From the entries below, extract every line that includes the word "Panopto".

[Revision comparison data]
=-=-=-=-=
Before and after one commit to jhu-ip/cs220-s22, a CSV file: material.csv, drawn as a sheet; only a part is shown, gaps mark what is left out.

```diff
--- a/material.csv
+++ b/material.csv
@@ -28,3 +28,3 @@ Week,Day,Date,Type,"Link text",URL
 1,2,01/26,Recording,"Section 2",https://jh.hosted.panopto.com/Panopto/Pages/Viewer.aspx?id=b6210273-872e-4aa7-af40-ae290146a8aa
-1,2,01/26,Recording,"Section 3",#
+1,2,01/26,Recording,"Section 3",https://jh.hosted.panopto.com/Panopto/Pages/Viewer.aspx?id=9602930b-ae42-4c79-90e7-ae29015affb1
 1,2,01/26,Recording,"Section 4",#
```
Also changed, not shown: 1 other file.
=-=-=-=-=
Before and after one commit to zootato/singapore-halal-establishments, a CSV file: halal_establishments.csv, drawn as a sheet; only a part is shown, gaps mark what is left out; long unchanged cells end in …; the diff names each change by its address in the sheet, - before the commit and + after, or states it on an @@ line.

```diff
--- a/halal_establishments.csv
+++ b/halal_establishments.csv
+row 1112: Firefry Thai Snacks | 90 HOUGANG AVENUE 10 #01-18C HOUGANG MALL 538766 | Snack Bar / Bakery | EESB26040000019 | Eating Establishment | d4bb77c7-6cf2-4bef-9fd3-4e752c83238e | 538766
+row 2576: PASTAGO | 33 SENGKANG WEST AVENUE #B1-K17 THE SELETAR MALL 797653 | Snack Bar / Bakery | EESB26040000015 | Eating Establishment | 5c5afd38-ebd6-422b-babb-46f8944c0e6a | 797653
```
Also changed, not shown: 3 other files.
=-=-=-=-=
- [SOLUTION TO THE EXERCISE]
 1,2,01/26,Recording,"Section 2",https://jh.hosted.panopto.com/Panopto/Pages/Viewer.aspx?id=b6210273-872e-4aa7-af40-ae290146a8aa
+1,2,01/26,Recording,"Section 3",https://jh.hosted.panopto.com/Panopto/Pages/Viewer.aspx?id=9602930b-ae42-4c79-90e7-ae29015affb1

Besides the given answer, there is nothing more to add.